WORK TO COMPLETE
Beginning at the line that contains "Update style.css", return every remaining line of the data below exactly; return nothing before it.

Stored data
[Start of section]
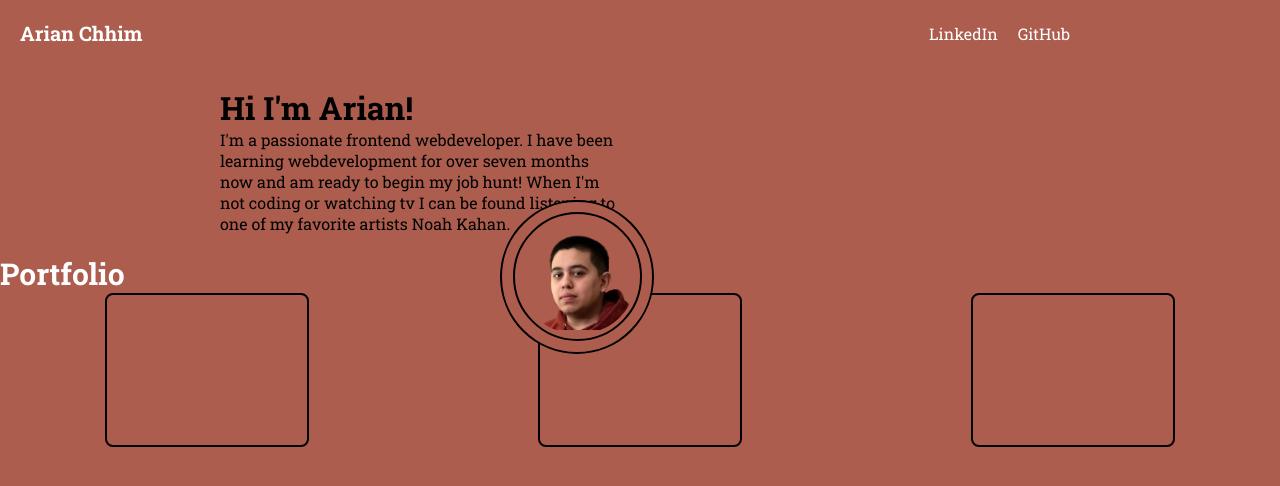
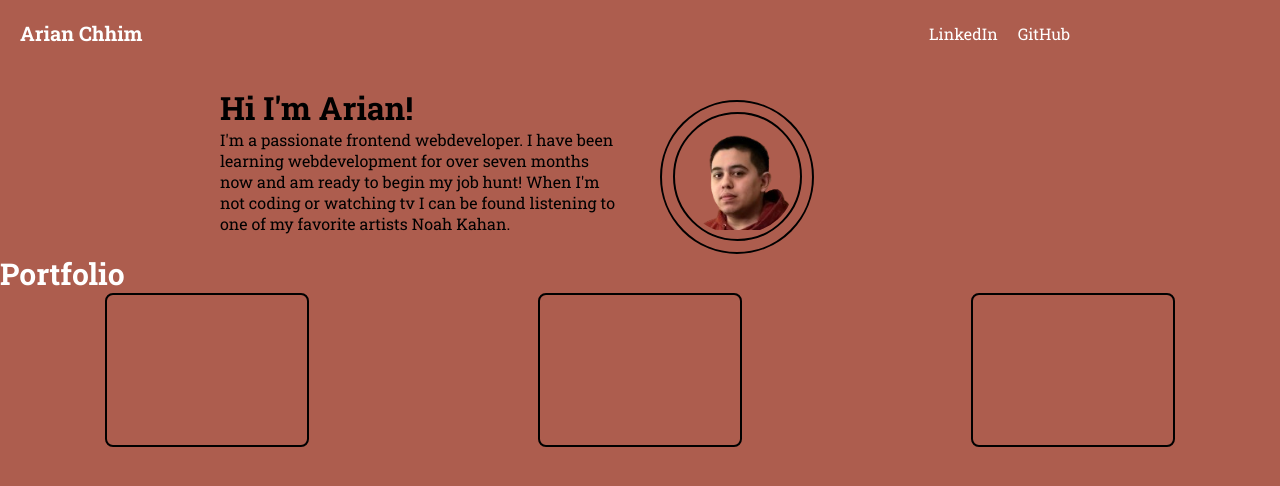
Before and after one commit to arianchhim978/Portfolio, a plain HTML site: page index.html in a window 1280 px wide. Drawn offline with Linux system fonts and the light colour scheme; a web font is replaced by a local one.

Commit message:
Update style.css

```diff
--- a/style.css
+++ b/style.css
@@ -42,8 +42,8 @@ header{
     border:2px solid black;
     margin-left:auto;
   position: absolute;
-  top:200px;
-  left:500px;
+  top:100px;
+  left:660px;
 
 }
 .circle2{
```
[End of section]
RESPONSE
Update style.css

```diff
--- a/style.css
+++ b/style.css
@@ -42,8 +42,8 @@ header{
     border:2px solid black;
     margin-left:auto;
   position: absolute;
-  top:200px;
-  left:500px;
+  top:100px;
+  left:660px;
 
 }
 .circle2{
```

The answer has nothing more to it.